▶ _Before-and-after page screenshots_:
※ ※ ※

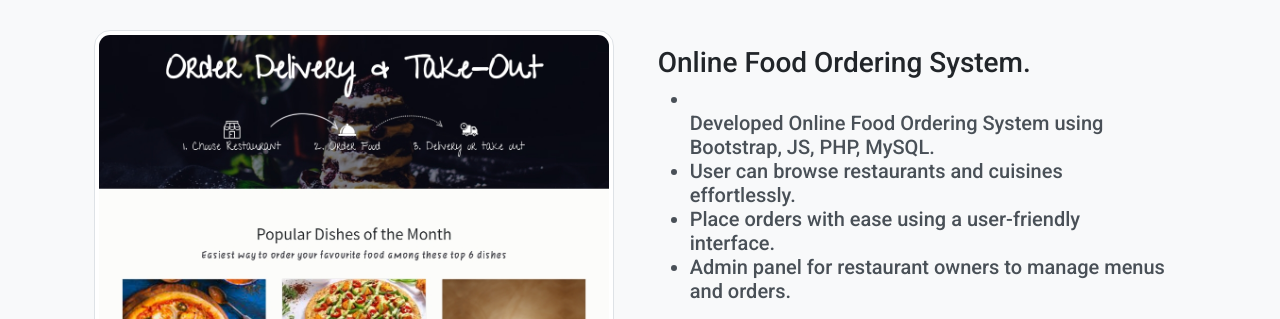
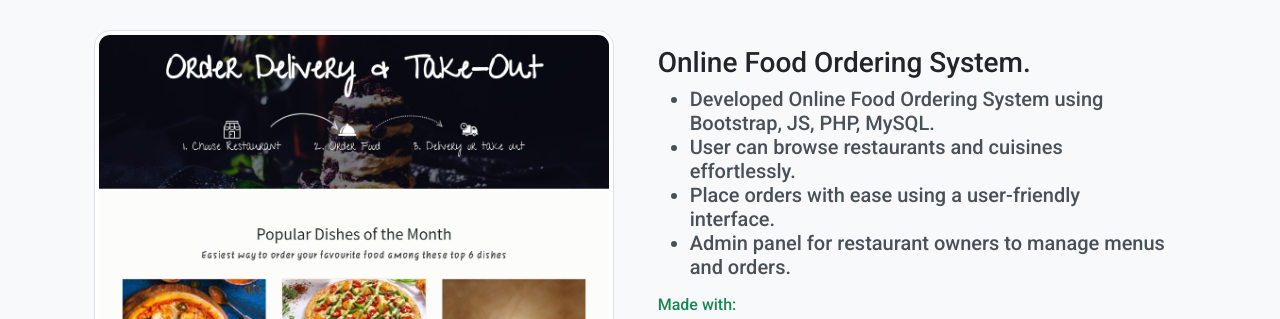
Before and after one commit to Sahilk3/Portfolio, a plain HTML site: page index.html in a window 1280 px wide. Shown: the part 757-1076 px from the top of the page. Drawn offline with nearby package versions, Linux system fonts and the light colour scheme.

Commit message:
Update index.html

```diff
--- a/index.html
+++ b/index.html
@@ -107,7 +107,7 @@
             <h3  data-aos="fade-left" data-aos-duration="1500">Online Food Ordering System.</h3>
             <h5 class="text-dark-emphasis"  data-aos="fade-left" data-aos-duration="1700">
               <ul>
-                <li></li>Developed Online Food Ordering System using Bootstrap, JS, PHP, MySQL.</li>
+                <li>Developed Online Food Ordering System using Bootstrap, JS, PHP, MySQL.</li>
                 <li>User can browse restaurants and cuisines effortlessly.</li>
                 <li>Place orders with ease using a user-friendly interface.</li>
                 <li>Admin panel for restaurant owners to manage menus and orders.</li>
```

※ ※ ※

▶ _What is required_: These entries are to be printed again word for word, except for the pictures.

▶ _Answer to this task_:
Before and after one commit to Sahilk3/Portfolio, a plain HTML site: page index.html in a window 1280 px wide. Shown: the part 757-1076 px from the top of the page. Drawn offline with nearby package versions, Linux system fonts and the light colour scheme.

Commit message:
Update index.html

```diff
--- a/index.html
+++ b/index.html
@@ -107,7 +107,7 @@
             <h3  data-aos="fade-left" data-aos-duration="1500">Online Food Ordering System.</h3>
             <h5 class="text-dark-emphasis"  data-aos="fade-left" data-aos-duration="1700">
               <ul>
-                <li></li>Developed Online Food Ordering System using Bootstrap, JS, PHP, MySQL.</li>
+                <li>Developed Online Food Ordering System using Bootstrap, JS, PHP, MySQL.</li>
                 <li>User can browse restaurants and cuisines effortlessly.</li>
                 <li>Place orders with ease using a user-friendly interface.</li>
                 <li>Admin panel for restaurant owners to manage menus and orders.</li>
```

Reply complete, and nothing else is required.